Drinkard v. Walker, supra at 215, 636 S.E.2d 530. Accordingly, regardless of the continuous transaction analysis applied by the habeas court, there would be no merger so long as false imprisonment, criminal attempt to commit murder and possession of tools for the commission of a crime required proof of a fact that kidnapping with bodily harm did not. If there was no merger, then by rejecting the guilty plea, Johnson not only faced the possibility of life imprisonment without parole upon a conviction in Cobb County. He also confronted the possibility of receiving in Whitfield County a 10-year sentence for false imprisonment (OCGA § 16-5-41(b)), a 30-year sentence for attempted murder (OCGA 16-4-6(a)), and 5 years for possession of tools for the commission of a crime (OCGA § 16-7-20(b)). Because Drinkard represents a substantive change in the criminal law, it should be applied retroactively on collateral habeas review. See Luke v. Battle, 275 Ga. 370, 373(2), 565 S.E.2d 816 (2002). The general rule is that a decision, such as Drinkard, which overrules precedent “ ‘ “is retrospective and makes the law at the time of the overruled decision as it is declared to be in the last decision. ․” (Cit.)’ [Cit.]” Ellis v. State, 272 Ga. 763, 764-765(1), 534 S.E.2d 414 (2000). In fact, the very issue in Drinkard was whether defense counsel had been ineffective for failing to argue that several offenses had merged under the “actual evidence” test. We held that merger under that rejected test was unavailable to the habeas petitioner in Drinkard, and likewise it should not be available to Johnson now.

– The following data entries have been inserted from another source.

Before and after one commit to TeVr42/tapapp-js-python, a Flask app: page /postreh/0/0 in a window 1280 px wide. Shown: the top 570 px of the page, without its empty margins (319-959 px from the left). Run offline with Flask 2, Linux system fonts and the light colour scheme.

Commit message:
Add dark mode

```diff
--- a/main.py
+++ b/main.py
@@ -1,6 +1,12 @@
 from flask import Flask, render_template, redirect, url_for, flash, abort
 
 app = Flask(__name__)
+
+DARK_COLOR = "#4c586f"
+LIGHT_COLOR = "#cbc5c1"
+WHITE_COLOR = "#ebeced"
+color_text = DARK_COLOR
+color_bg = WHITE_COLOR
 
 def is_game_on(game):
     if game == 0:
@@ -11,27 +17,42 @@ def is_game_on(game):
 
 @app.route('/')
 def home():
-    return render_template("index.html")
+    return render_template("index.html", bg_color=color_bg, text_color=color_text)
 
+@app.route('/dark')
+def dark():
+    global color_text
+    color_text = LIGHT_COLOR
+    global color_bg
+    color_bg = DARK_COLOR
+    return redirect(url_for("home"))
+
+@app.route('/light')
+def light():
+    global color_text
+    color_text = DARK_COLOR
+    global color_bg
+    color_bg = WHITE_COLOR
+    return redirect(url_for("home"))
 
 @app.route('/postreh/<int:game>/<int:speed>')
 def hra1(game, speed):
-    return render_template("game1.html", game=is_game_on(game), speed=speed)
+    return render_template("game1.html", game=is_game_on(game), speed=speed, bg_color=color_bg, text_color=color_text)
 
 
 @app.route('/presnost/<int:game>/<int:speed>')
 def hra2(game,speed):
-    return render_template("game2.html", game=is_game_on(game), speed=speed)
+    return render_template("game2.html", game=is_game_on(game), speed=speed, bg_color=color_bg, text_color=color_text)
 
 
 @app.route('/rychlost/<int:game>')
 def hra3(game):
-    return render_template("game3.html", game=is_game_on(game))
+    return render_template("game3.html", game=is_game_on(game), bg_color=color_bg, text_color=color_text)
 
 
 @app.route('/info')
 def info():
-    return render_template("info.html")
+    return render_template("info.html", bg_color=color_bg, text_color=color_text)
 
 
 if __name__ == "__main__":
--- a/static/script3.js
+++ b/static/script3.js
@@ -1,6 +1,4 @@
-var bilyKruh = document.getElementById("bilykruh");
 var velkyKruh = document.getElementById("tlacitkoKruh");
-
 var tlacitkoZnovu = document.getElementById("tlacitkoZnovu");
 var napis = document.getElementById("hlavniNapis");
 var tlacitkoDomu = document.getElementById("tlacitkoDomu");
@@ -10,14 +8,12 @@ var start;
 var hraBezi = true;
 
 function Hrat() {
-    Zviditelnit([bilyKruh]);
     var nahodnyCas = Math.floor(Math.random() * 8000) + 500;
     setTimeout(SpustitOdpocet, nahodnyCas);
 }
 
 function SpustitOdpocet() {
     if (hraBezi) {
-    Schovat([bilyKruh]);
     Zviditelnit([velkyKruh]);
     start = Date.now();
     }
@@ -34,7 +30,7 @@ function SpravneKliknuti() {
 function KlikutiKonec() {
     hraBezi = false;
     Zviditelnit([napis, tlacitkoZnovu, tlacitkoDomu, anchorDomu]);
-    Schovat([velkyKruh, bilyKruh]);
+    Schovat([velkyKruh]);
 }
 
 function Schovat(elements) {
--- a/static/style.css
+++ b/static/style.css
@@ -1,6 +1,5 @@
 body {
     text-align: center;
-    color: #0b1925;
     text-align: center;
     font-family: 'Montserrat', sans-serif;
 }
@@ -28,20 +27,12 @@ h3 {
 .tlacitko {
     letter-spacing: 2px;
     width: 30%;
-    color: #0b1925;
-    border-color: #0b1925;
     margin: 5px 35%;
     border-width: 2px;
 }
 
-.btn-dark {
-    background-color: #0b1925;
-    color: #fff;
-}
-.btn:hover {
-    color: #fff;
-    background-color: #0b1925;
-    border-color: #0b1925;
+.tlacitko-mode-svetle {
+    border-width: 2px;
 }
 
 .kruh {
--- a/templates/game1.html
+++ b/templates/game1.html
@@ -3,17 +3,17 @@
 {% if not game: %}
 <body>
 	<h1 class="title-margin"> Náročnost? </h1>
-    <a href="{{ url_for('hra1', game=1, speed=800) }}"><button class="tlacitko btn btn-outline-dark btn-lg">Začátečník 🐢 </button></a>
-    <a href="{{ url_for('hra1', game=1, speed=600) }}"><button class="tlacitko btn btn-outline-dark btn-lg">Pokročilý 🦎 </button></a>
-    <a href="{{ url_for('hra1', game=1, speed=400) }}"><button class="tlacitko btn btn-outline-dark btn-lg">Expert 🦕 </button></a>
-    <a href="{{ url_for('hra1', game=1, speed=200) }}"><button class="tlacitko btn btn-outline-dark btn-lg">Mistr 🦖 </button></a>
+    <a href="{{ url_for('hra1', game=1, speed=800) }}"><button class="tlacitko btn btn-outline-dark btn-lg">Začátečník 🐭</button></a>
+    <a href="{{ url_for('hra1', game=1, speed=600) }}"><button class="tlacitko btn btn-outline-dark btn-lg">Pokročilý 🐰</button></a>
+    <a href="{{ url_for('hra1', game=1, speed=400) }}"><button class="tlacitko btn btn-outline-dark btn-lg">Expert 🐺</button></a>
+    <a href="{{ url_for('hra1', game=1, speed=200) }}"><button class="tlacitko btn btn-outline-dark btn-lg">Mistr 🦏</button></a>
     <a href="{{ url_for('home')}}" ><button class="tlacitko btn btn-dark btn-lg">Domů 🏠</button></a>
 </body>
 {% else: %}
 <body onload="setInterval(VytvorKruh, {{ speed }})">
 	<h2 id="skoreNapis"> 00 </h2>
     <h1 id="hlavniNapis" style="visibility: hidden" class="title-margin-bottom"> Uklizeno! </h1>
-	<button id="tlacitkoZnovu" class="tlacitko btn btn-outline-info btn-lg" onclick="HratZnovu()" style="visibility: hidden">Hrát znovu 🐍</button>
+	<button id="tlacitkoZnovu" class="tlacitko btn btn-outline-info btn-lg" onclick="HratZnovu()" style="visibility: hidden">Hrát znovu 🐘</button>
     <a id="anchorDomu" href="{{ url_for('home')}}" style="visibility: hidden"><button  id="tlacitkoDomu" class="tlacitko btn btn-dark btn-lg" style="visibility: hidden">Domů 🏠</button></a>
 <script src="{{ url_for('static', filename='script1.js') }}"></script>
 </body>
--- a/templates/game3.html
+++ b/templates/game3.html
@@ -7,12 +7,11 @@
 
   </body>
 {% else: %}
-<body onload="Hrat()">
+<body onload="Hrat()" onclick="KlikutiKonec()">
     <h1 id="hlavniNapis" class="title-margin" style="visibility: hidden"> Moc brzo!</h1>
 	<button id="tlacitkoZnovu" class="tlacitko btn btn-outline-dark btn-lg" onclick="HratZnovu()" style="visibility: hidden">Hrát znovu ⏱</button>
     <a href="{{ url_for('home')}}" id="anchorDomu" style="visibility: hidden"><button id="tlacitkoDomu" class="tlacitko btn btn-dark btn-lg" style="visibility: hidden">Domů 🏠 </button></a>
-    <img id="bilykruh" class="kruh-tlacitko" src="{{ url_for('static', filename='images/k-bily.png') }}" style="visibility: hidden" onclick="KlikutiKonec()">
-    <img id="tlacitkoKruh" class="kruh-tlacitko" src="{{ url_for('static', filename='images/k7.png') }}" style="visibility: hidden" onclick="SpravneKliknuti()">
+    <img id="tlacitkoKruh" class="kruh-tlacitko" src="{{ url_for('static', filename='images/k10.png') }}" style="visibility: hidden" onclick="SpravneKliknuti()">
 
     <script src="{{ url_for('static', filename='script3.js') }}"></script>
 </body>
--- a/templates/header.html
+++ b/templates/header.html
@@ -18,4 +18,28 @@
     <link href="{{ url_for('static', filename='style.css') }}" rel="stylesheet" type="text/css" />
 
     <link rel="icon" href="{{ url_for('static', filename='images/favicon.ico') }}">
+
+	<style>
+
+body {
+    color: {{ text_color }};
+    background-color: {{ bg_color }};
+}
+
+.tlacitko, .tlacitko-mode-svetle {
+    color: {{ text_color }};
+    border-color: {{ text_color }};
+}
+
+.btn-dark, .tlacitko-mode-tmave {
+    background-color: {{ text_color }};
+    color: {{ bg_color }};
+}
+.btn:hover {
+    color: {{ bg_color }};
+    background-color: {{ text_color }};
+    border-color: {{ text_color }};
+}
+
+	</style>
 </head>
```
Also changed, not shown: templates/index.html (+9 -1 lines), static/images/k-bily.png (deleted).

Thus, it appears that the habeas court applied the incorrect standard in determining whether Johnson was prejudiced by his counsel's purported failure to recognize a viable double jeopardy defense. At the very least, the grant of habeas relief should be reversed, and the case remanded for that court to reconsider both the validity and credibility of Johnson's claim that he would not have pled guilty to the charge in Cobb County, in light of Drinkard and the possibility that, by failing to accept the plea, he faced prosecution and sentence for additional crimes in Whitfield County.

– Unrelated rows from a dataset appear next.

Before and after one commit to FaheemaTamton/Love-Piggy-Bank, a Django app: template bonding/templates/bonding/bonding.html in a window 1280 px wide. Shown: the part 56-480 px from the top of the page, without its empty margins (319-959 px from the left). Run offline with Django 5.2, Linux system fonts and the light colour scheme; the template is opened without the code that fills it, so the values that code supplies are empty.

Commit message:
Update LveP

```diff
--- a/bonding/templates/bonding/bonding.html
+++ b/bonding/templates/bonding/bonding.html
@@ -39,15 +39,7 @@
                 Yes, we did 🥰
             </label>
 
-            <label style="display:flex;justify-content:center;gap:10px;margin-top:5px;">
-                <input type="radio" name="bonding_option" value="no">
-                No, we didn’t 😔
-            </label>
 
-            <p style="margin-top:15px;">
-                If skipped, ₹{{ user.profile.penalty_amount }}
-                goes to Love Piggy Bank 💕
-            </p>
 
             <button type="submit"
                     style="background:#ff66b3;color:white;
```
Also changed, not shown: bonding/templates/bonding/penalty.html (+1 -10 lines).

1. None of the other offenses with which Johnson was charged in Whitfield County (false imprisonment, criminal attempt to commit murder, and possession of tools for the commission of a crime) is listed as a “serious violent felony” in OCGA § 17-10-6.1, which could trigger a sentence of life imprisonment without the possibility of parole pursuant to OCGA § 17-10-7(b)(2), or is on its own punishable by life imprisonment. “A person convicted of the offense of false imprisonment shall be punished by imprisonment for not less than one nor more than ten years.” OCGA § 16-5-41(b). “A person convicted of the offense of criminal attempt to commit a crime punishable by death or by life imprisonment shall be punished by imprisonment for not less than one year nor more than 30 years.” OCGA § 16-4-6(a). “A person convicted of the offense of possession of tools for the commission of crime shall be punished by imprisonment for not less than one nor more than five years.” OCGA § 16-7-20(b).
All the Justices concur, except CARLEY, J., who dissents.